What you have to do: The reply should reproduce every line of the data below word for word, minus any images.

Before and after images
=== Begin Enclosure ===

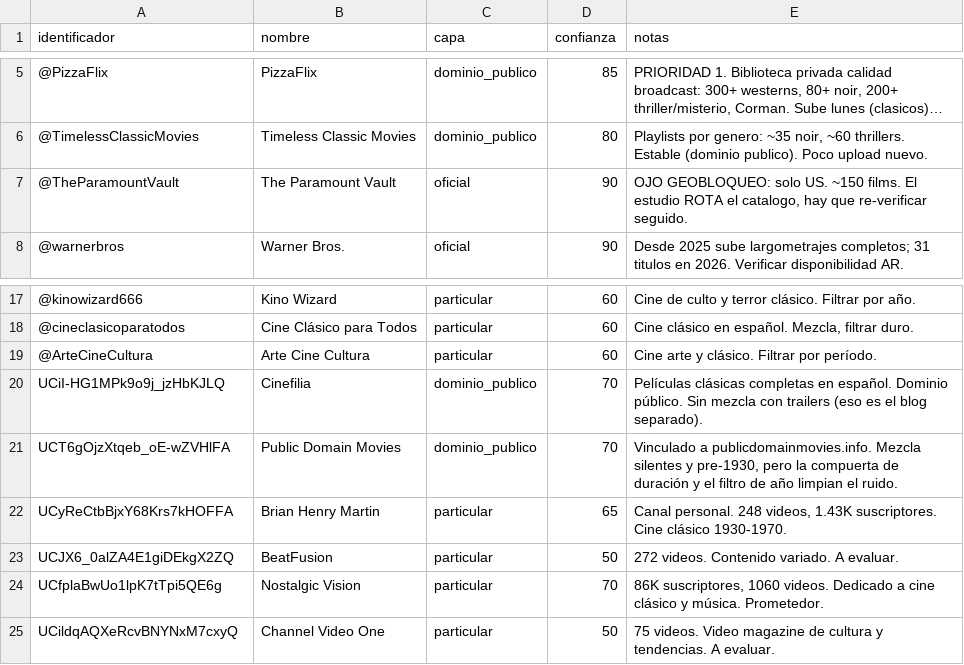
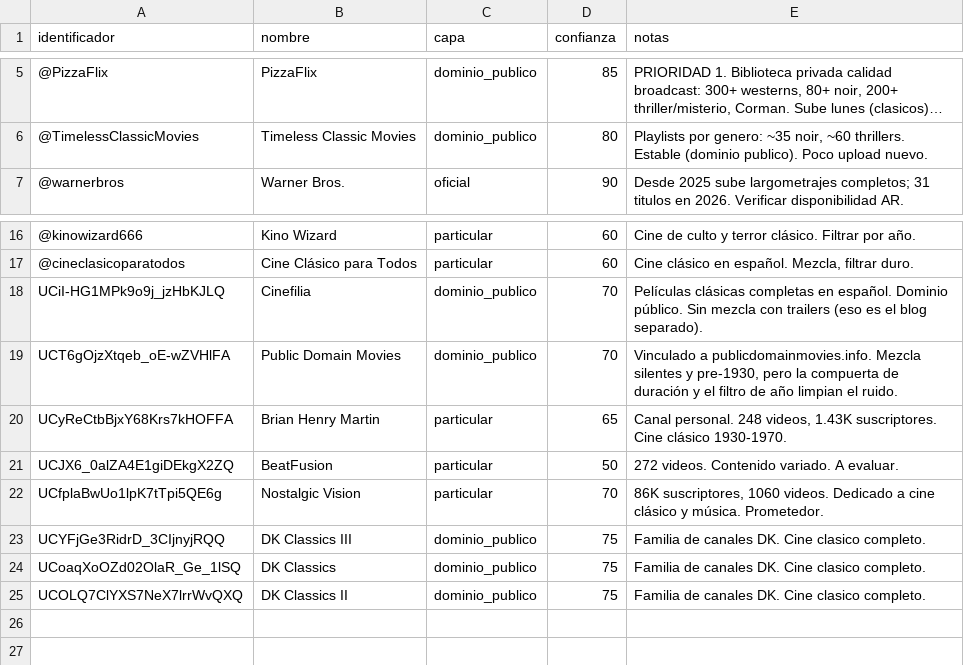
Before and after one commit to sebadetoma-stack/filmoteca, a CSV file: datos/canales_semilla.csv, drawn as a sheet; only a part is shown, gaps mark what is left out; long unchanged cells end in …; removed rows and columns are numbered as before the commit, all else as after; the diff names each change by its address in the sheet, - before the commit and + after, or states it on an @@ line.

Commit message:
Extiende catalogo a 1979 — 2.825 confirmadas, canales DK agregados

```diff
--- a/datos/canales_semilla.csv
+++ b/datos/canales_semilla.csv
-row 7: @TheParamountVault | The Paramount Vault | oficial | 90 | OJO GEOBLOQUEO: solo US. ~150 films. El estudio ROTA el catalogo, hay que re-verificar seguido.
-row 19: @ArteCineCultura | Arte Cine Cultura | particular | 60 | Cine arte y clásico. Filtrar por período.
-row 25: UCildqAQXeRcvBNYNxM7cxyQ | Channel Video One | particular | 50 | 75 videos. Video magazine de cultura y tendencias. A evaluar.
+row 23: UCYFjGe3RidrD_3CIjnyjRQQ | DK Classics III | dominio_publico | 75 | Familia de canales DK. Cine clasico completo.
+row 24: UCoaqXoOZd02OlaR_Ge_1lSQ | DK Classics | dominio_publico | 75 | Familia de canales DK. Cine clasico completo.
+row 25: UCOLQ7ClYXS7NeX7lrrWvQXQ | DK Classics II | dominio_publico | 75 | Familia de canales DK. Cine clasico completo.
```
Also changed, not shown: 5 other files.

=== End Enclosure ===

Solution:
Before and after one commit to sebadetoma-stack/filmoteca, a CSV file: datos/canales_semilla.csv, drawn as a sheet; only a part is shown, gaps mark what is left out; long unchanged cells end in …; removed rows and columns are numbered as before the commit, all else as after; the diff names each change by its address in the sheet, - before the commit and + after, or states it on an @@ line.

Commit message:
Extiende catalogo a 1979 — 2.825 confirmadas, canales DK agregados

```diff
--- a/datos/canales_semilla.csv
+++ b/datos/canales_semilla.csv
-row 7: @TheParamountVault | The Paramount Vault | oficial | 90 | OJO GEOBLOQUEO: solo US. ~150 films. El estudio ROTA el catalogo, hay que re-verificar seguido.
-row 19: @ArteCineCultura | Arte Cine Cultura | particular | 60 | Cine arte y clásico. Filtrar por período.
-row 25: UCildqAQXeRcvBNYNxM7cxyQ | Channel Video One | particular | 50 | 75 videos. Video magazine de cultura y tendencias. A evaluar.
+row 23: UCYFjGe3RidrD_3CIjnyjRQQ | DK Classics III | dominio_publico | 75 | Familia de canales DK. Cine clasico completo.
+row 24: UCoaqXoOZd02OlaR_Ge_1lSQ | DK Classics | dominio_publico | 75 | Familia de canales DK. Cine clasico completo.
+row 25: UCOLQ7ClYXS7NeX7lrrWvQXQ | DK Classics II | dominio_publico | 75 | Familia de canales DK. Cine clasico completo.
```
Also changed, not shown: 5 other files.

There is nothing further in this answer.